Government incentives and efforts, coupled with a positive attitude toward renewables from the public, mean that Greece’s dependence on fossil fuels will diminish substantially during the next ten years.
And in Cyprus?
While Greece is pushing ahead and benefiting from its renewable energy plans, what is Cyprus doing? Two articles this week exemplify the sorry state of affairs.
One by Charalambos Theopemptou, MP, is not just revealing, but it demonstrates a persistent malaise that should not make us proud. He said “Cyprus seems to have resorted to alchemy to convince the EU that it has made progress in the use of RES, by including the burning of wood for heating purposes, ie wood that was cut by citizens mainly from burned forests to light fireplaces and wood stoves, as RES.” This subterfuge, he says, has been used to show that Cyprus achieved its 2020 target of a 13% RES penetration to its total energy consumption. A target that otherwise would not have been achieved.
The other was by Andreas Poullikkas, president CERA. He says, “To date, no attempt has been made to formulate a comprehensive long-term energy strategy and policy based on a broad partisan consensus…the energy impasse we live in is more than obvious.” He added “We need today to reverse the current energy situation, to reverse the current wasteful and dead-end development model and to bravely turn to green technologies and energy efficiency policies.” I could not agree more.
Instead of wholeheartedly adopting and promoting renewables, taking its cue from Greece, Cyprus is going backwards. It is making long-term commitments to importing natural gas and in the process stifling the development of its own gas fields and abundant renewables – all to the detriment of the Cypriot consumers and industry, who unfortunately pay the cost.
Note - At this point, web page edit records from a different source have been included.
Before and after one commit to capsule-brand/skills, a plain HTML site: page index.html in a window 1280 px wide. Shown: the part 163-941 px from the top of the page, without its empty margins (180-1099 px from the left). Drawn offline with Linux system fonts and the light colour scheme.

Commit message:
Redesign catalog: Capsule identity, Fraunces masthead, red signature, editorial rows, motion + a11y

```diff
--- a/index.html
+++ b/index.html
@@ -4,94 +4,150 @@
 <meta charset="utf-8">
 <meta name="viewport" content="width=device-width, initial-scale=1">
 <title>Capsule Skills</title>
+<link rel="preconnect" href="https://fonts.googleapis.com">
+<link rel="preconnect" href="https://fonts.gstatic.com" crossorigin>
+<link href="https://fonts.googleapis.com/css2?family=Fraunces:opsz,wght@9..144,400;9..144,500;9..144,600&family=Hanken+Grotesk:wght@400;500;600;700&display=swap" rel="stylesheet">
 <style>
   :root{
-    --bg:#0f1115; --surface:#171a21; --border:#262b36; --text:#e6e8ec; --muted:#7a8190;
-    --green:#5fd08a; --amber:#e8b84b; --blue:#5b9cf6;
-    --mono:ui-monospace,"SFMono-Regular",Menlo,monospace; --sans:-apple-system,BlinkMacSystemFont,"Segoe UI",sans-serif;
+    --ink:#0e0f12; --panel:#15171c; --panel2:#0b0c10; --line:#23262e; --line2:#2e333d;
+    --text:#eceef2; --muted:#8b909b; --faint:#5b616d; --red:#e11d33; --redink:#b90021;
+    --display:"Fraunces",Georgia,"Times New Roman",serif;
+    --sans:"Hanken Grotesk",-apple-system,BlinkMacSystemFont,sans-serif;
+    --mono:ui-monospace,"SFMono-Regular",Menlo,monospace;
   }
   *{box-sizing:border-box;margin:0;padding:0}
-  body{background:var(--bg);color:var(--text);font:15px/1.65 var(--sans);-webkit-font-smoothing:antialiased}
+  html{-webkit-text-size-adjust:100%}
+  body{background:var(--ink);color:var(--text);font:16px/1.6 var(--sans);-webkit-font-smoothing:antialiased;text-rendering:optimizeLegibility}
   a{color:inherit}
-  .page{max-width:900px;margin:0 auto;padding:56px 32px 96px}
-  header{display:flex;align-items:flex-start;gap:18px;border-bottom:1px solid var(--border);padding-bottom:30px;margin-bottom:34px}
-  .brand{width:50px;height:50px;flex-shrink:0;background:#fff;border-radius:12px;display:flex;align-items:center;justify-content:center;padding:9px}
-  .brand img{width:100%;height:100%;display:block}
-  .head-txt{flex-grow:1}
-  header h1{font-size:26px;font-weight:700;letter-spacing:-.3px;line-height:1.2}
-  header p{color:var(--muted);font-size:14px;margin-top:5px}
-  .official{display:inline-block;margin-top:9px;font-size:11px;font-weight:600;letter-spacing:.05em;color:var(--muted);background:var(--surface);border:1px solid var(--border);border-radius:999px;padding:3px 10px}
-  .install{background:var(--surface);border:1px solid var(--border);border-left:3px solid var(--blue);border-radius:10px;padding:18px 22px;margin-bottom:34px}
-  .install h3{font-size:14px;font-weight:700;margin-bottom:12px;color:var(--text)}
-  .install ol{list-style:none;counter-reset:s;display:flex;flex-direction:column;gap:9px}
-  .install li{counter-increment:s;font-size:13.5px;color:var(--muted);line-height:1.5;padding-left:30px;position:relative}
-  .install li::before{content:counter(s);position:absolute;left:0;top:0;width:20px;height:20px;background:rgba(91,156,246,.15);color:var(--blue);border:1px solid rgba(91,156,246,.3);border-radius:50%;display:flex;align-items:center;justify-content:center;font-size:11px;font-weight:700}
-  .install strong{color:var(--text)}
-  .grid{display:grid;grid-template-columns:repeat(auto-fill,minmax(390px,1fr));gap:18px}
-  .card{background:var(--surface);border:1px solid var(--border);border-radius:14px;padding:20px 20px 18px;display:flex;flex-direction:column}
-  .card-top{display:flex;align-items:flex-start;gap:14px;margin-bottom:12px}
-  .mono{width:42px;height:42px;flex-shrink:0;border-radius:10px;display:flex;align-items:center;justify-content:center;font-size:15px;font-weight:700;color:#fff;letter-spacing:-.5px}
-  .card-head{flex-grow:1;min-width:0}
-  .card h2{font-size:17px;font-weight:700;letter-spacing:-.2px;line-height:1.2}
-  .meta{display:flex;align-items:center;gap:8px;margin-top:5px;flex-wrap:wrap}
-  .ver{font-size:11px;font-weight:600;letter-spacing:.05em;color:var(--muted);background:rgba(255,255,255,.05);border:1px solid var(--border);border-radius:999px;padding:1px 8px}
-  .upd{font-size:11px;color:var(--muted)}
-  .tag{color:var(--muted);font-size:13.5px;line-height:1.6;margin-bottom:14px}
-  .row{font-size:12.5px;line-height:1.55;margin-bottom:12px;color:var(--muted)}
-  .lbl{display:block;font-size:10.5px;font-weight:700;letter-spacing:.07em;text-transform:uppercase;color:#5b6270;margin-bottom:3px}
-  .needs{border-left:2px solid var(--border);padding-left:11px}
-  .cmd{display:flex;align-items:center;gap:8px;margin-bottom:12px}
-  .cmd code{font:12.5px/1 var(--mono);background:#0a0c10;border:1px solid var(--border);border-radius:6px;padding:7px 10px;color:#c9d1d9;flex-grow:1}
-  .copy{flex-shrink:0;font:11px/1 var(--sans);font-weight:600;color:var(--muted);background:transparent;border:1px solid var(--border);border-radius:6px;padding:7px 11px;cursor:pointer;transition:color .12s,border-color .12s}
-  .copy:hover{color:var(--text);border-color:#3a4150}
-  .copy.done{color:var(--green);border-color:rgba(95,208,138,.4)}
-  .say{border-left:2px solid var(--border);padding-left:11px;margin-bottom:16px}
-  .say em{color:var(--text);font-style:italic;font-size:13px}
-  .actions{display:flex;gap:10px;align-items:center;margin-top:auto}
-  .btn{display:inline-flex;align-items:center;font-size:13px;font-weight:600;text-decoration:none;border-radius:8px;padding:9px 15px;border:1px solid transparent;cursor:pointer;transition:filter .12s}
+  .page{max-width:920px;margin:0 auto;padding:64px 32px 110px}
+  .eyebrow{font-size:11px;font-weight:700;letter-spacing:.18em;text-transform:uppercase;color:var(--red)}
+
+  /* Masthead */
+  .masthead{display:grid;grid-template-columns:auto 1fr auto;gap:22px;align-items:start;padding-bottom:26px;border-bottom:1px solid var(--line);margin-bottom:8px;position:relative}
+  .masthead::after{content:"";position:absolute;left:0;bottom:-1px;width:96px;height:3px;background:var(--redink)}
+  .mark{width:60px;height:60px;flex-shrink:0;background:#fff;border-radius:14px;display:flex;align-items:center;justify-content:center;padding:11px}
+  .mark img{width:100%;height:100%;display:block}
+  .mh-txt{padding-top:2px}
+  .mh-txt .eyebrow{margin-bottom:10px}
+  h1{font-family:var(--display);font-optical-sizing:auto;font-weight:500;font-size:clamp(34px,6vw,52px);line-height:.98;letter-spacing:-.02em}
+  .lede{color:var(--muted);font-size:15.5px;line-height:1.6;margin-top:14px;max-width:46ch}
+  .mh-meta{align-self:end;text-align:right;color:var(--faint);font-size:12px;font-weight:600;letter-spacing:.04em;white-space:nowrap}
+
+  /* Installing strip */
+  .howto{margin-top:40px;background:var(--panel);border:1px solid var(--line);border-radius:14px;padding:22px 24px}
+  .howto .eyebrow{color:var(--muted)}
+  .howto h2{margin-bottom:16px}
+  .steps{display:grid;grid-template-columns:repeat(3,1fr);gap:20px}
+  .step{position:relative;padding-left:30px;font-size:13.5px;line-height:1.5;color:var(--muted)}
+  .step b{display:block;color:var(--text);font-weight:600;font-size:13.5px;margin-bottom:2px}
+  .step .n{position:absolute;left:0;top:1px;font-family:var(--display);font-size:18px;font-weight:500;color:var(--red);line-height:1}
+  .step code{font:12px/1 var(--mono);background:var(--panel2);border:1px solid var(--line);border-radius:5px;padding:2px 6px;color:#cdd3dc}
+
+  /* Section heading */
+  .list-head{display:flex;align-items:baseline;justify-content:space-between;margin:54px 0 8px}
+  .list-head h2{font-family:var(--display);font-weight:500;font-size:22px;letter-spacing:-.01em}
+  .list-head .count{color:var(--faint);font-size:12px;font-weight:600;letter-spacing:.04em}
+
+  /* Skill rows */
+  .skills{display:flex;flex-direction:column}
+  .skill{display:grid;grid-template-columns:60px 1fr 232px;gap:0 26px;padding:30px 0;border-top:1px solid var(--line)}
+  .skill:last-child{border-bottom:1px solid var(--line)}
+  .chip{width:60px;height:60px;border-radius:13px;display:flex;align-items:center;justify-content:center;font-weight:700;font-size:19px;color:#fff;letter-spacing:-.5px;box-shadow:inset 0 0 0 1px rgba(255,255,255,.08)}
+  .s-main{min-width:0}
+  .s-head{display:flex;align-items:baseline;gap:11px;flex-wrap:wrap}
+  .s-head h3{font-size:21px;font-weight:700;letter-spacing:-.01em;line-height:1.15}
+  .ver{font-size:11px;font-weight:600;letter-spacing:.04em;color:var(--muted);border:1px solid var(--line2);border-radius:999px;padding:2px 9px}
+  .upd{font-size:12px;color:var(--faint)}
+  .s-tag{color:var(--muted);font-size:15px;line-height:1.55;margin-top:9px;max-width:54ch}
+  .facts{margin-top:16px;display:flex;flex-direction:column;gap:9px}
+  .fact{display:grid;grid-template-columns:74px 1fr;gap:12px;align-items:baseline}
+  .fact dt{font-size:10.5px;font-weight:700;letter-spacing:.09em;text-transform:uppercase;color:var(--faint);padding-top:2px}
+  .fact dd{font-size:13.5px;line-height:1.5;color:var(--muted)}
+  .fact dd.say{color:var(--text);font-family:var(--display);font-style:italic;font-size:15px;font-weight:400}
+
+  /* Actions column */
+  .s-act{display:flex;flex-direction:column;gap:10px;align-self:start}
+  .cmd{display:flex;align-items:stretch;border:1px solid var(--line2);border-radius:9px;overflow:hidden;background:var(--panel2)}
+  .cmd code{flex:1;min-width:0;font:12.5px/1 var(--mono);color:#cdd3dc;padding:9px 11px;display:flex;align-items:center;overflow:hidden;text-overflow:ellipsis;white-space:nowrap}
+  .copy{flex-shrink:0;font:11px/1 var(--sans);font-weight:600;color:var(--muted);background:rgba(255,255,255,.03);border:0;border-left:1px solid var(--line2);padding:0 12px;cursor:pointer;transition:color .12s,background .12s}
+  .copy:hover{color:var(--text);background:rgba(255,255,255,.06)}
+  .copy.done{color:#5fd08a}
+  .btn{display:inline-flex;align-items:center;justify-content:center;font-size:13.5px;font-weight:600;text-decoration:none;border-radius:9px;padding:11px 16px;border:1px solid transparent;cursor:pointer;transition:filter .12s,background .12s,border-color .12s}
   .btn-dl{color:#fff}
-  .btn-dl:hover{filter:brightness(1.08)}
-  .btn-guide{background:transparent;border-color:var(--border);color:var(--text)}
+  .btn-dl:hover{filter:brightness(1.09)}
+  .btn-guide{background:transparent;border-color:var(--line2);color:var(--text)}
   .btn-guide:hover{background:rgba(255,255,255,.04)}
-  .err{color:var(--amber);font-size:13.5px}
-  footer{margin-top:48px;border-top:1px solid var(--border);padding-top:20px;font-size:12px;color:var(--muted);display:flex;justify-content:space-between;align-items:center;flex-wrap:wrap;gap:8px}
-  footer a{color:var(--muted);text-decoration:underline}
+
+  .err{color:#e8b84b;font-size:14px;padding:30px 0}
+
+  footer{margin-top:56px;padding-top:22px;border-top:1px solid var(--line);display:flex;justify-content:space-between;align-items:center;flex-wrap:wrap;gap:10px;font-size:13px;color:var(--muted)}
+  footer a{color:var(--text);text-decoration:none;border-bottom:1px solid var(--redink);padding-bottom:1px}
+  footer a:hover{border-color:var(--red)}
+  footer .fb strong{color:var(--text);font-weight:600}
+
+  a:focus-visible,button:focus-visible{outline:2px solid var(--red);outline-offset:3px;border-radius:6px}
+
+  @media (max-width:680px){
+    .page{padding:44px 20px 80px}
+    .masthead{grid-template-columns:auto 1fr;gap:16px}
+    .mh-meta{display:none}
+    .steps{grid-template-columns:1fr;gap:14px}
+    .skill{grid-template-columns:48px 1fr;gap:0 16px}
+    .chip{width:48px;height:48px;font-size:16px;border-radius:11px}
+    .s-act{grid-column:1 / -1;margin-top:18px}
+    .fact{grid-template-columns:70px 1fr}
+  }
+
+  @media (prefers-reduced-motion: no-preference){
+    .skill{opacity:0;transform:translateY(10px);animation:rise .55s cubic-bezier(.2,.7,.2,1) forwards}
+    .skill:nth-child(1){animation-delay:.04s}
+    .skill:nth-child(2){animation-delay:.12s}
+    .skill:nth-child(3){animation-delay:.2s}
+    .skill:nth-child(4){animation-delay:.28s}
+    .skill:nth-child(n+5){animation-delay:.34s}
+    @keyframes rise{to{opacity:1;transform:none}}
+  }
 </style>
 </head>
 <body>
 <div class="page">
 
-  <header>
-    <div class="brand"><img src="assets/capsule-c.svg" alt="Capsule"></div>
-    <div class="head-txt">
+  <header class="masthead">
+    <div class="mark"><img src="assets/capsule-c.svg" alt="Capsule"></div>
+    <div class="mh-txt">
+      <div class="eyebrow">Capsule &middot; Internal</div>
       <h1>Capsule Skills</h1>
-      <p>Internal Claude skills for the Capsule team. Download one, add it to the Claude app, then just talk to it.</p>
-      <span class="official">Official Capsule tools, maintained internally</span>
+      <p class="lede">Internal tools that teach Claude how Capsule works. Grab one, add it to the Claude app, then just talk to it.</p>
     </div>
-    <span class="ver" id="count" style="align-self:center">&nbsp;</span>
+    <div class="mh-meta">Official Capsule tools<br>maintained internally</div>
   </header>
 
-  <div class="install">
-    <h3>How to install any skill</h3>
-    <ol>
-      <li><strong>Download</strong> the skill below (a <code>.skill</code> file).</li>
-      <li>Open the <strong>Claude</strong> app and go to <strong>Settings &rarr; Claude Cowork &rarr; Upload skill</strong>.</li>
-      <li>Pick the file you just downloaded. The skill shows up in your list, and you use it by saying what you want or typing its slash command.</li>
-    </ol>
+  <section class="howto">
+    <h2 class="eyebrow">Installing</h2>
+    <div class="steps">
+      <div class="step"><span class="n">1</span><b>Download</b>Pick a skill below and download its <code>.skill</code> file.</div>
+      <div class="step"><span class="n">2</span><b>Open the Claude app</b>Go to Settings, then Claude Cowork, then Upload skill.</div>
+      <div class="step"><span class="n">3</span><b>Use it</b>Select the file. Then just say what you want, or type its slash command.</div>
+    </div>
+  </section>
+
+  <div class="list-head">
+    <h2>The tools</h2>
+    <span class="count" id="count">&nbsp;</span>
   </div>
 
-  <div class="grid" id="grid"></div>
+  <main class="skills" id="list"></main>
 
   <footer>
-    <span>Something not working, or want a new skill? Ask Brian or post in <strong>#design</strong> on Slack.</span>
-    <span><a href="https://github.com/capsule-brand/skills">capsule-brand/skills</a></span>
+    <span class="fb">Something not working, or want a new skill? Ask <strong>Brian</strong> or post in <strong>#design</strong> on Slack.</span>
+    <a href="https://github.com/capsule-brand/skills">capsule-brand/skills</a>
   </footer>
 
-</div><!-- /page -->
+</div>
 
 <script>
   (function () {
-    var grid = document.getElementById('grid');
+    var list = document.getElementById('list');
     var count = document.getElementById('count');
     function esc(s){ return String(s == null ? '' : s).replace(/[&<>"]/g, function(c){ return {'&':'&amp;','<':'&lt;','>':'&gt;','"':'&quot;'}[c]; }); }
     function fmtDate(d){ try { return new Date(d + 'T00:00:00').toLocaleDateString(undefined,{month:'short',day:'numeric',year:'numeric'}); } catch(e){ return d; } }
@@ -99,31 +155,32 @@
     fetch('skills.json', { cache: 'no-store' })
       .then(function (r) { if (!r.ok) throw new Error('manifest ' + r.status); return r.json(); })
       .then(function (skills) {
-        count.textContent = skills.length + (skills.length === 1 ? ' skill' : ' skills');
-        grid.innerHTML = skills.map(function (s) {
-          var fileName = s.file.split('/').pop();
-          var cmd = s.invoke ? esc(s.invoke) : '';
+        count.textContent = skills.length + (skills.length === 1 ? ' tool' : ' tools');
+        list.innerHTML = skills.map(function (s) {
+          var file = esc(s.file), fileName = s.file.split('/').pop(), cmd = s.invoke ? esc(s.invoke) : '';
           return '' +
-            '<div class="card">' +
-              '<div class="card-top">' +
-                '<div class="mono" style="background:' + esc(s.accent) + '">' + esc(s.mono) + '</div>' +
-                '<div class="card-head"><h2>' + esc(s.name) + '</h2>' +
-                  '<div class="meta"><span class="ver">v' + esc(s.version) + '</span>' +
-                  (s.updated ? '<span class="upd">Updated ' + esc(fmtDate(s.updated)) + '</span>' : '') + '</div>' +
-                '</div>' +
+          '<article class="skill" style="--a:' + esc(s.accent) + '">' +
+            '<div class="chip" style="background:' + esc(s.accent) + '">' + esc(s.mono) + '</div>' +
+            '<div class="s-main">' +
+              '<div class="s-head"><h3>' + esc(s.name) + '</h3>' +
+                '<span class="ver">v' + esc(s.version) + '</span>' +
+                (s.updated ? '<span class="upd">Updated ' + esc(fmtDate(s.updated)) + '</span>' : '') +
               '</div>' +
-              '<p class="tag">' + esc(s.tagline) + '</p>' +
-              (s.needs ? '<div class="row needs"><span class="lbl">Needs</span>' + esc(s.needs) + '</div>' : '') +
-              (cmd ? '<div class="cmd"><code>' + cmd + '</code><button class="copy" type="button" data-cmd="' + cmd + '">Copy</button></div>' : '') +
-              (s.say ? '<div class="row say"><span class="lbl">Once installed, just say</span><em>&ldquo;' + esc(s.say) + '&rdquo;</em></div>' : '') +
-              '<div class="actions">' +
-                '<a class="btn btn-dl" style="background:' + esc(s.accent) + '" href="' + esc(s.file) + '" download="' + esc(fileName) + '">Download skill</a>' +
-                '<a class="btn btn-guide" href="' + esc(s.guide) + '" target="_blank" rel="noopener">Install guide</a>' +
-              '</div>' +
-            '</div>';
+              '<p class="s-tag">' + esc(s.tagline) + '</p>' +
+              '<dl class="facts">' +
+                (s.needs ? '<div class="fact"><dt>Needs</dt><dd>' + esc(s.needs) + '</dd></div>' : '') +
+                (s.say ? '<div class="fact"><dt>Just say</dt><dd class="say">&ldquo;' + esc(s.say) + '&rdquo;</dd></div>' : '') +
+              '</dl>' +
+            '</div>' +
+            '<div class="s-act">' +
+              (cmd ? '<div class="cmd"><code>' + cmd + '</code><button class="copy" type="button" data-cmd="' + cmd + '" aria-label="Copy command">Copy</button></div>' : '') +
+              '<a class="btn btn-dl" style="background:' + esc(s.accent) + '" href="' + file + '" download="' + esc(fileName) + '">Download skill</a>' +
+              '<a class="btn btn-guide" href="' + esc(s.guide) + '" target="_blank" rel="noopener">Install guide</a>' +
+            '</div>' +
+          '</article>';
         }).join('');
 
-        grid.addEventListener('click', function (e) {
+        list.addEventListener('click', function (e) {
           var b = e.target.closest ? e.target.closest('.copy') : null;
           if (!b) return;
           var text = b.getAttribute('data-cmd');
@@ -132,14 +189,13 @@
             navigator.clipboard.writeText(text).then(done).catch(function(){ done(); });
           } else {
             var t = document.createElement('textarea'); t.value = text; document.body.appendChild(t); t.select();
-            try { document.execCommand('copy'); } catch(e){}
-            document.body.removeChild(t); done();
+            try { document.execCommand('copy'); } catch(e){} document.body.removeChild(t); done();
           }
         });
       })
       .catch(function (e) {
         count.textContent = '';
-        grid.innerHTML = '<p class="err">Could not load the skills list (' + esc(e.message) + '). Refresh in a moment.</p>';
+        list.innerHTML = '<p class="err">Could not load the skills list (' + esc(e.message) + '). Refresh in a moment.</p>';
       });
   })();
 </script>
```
Dr Charles Ellinas, Senior Fellow Global Energy Centre, Atlantic Council